Portland is abuzz with concerns over the ever-decreasing supply of parking. New developments around town provide little to no off-street parking, which is raising significant concern from neighborhood residents. If you go to any neighborhood association meeting it is almost guaranteed that this subject will be brought up. The eastside is trembling for fear of becoming another NW 23rd where the city is now having to implement permits and parking meters in order for residents and retail customers to find a place to park.

On the eastside, massive development projects are going in on the Williams/Vancouver corridor in North and Northeast Portland. Division Street is now one of the hottest spots in all of the city, with Clinton not far behind it. The Lloyd Center and Central Eastside has now become the playground for Portland’s hottest developers. Even Foster/Powell is about to get a lot more development activity due to big plans from the city to drop two lanes and focus on neighborhood enhancement.

New bike parking at The Mason Williams mixed-use development on N Williams Ave.

New bike parking at The Mason Williams mixed-use development on N Williams Ave.

With all of the development activity occurring, people cannot seem to understand how parking demands will be met. Without getting into dense zoning and parking code, there are several factors that allow developments to limit parking supply. First is the proximity to transit. If a building is within 500 feet of mass transit that runs every 20 minutes then parking does not need to be required for 30 units or less. If a the building provides transportation alternatives such as bike parking or car share facilities then parking parking requirements can be reduced.

Not to play contrarian on the subject, because I too think that parking can quickly turn into a problem, but is providing parking really the answer? Do we as Portlanders really want to live in a concrete jungle where we have paved over everything just so that we can park our sacred automobiles? Parking mandates can quickly turn into sprawl that can lead into increased congestion and even increased costs of living. Parking garages above and below grade are extremely costly. It now costs approximately $40,000 per space to build an underground parking garage. That’s a huge increased expense that needs to be covered somehow, which means the end users will all but certainly end up paying higher prices.

Rumor has it that there are 7 parking spaces per 1 car in Portland right now. I can’t vouch for the validity of this figure, but it does make me reexamine the entire parking conversation. A limited supply of parking can actually have quite positive effect in promoting denser urban living that increases quality of life factors such as walkability, mass transit availability, and bikeability. Do we really need to continue parking policies that are hangovers from the post-war era that were promulgated under the banner of suburban living and car manufacturers’ desire to have every adult own a car?

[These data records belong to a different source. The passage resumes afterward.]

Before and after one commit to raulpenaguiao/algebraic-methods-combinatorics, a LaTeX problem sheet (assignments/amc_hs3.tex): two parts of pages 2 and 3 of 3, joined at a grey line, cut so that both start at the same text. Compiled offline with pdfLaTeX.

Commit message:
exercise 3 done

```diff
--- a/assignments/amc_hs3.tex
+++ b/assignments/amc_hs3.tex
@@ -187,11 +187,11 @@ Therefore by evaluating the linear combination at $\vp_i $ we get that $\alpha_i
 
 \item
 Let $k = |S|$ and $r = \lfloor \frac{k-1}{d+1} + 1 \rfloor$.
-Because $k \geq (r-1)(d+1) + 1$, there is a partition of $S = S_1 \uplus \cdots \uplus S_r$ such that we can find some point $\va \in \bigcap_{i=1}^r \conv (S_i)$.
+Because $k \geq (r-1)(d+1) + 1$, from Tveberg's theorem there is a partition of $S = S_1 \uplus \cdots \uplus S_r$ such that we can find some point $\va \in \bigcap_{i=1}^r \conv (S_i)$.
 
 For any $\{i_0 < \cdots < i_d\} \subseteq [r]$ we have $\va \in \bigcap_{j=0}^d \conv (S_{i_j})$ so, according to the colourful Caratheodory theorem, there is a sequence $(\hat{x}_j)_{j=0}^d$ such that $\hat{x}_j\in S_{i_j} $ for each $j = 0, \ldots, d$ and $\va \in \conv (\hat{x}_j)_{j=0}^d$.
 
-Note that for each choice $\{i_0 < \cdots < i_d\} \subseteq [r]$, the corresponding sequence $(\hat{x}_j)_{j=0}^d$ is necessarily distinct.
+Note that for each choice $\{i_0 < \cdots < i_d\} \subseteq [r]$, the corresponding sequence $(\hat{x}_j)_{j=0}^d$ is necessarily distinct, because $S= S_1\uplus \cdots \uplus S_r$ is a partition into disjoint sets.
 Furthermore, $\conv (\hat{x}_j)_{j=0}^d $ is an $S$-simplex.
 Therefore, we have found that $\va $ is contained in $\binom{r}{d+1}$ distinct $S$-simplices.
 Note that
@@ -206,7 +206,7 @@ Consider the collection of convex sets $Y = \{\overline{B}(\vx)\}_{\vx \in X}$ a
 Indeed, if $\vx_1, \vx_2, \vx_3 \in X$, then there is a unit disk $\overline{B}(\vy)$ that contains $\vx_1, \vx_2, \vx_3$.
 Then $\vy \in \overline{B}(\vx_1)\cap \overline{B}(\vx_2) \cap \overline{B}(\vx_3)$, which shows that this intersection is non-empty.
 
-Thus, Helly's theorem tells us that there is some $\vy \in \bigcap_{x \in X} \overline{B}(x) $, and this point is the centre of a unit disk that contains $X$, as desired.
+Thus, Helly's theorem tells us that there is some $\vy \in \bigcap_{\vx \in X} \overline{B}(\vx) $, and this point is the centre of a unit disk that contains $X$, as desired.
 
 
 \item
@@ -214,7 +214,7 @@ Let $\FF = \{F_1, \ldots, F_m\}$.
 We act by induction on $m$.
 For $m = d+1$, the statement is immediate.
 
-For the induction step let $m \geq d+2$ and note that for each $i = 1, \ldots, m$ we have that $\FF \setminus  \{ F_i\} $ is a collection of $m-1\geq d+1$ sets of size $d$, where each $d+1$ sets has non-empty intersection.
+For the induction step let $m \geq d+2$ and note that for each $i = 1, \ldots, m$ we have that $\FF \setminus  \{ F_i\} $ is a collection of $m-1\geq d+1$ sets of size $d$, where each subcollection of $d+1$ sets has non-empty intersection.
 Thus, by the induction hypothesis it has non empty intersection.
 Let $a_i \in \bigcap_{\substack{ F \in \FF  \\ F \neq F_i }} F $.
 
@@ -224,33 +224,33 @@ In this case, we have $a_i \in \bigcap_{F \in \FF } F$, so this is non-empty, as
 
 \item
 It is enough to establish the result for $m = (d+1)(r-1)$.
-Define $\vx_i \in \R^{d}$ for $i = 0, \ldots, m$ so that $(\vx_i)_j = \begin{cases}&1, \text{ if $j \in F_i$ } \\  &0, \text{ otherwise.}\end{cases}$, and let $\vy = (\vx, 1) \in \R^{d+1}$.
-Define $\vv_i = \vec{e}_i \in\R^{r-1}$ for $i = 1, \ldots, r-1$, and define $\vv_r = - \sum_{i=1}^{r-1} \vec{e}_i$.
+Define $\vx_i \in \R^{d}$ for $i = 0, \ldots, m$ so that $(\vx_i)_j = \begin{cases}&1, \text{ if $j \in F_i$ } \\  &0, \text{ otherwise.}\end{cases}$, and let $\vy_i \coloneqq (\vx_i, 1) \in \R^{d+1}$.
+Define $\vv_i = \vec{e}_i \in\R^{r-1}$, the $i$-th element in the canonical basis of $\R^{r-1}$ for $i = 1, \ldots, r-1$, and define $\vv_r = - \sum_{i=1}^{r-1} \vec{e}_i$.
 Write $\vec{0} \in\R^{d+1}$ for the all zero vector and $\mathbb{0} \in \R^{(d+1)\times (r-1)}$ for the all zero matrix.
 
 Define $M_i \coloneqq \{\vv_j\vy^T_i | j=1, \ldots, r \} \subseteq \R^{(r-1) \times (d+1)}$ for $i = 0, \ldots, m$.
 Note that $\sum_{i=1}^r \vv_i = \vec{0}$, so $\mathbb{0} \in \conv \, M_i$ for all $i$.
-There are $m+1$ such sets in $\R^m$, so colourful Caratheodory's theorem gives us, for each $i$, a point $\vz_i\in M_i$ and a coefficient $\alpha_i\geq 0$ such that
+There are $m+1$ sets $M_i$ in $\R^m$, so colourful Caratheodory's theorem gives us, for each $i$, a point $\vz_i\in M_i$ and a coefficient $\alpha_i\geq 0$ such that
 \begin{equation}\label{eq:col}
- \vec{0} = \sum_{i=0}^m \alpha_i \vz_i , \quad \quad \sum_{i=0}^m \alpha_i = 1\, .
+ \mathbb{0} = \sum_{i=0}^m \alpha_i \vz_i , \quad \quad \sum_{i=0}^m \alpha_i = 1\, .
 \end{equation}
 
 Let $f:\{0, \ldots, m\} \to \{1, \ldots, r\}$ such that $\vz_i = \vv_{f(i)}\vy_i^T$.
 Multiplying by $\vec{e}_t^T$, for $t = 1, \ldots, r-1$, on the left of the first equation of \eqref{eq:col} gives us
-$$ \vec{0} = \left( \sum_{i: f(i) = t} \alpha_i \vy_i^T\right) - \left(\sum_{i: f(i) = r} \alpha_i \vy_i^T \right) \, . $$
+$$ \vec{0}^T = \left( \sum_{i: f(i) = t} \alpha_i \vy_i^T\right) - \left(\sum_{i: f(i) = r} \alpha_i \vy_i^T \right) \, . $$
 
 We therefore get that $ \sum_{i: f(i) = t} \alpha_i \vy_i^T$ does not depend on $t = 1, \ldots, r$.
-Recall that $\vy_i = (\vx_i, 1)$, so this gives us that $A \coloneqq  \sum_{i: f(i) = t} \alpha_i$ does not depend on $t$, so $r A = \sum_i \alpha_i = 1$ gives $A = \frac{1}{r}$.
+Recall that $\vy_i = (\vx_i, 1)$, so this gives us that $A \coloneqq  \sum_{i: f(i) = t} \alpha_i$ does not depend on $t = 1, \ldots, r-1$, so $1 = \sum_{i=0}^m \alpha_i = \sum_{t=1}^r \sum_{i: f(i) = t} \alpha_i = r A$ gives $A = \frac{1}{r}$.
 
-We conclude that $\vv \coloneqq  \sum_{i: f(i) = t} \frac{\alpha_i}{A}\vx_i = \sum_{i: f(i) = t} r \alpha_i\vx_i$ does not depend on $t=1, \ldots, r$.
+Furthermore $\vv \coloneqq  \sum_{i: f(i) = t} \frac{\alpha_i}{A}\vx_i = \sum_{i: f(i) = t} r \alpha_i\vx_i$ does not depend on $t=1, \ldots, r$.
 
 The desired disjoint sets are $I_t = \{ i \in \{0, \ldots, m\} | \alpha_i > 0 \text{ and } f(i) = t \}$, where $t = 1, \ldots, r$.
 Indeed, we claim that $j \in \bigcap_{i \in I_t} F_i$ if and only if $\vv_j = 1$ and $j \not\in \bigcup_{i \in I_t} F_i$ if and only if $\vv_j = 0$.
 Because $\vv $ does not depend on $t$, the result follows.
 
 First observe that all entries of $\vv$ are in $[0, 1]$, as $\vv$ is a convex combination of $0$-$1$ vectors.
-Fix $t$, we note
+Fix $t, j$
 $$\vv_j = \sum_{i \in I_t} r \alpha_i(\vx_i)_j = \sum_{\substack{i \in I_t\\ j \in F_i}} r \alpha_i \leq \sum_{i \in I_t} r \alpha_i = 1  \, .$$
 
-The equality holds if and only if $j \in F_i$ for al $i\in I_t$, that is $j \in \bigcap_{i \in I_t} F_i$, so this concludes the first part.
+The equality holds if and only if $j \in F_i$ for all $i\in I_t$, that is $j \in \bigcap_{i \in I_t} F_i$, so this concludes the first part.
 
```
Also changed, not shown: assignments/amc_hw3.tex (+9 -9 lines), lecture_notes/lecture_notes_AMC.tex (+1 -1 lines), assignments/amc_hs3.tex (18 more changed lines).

Car sharing companies like Car2Go are now notorious around town. Will this be a long term parking solution?

Car sharing companies like Car2Go are now notorious around town. Will this be a long term parking solution?

My mission is not to change your mind about parking, it is simply to provoke your thoughts on the matter. I read an Oregonian article decrying bioswells that are being added to catch storm-water runoff because they are taking up three to five parking spaces (allegedly).We choose to live in this amazing city because it is a beacon of progressive planning and urban living. Should we not at least entertain a new way of living that gets us out of our cars and onto our feet, on our bikes, into the buses, the streetcars, and the MAX? I think we take for granted the availability of car-sharing and public transportation in Portland. Why can this not be the answer instead of paving over our fair city?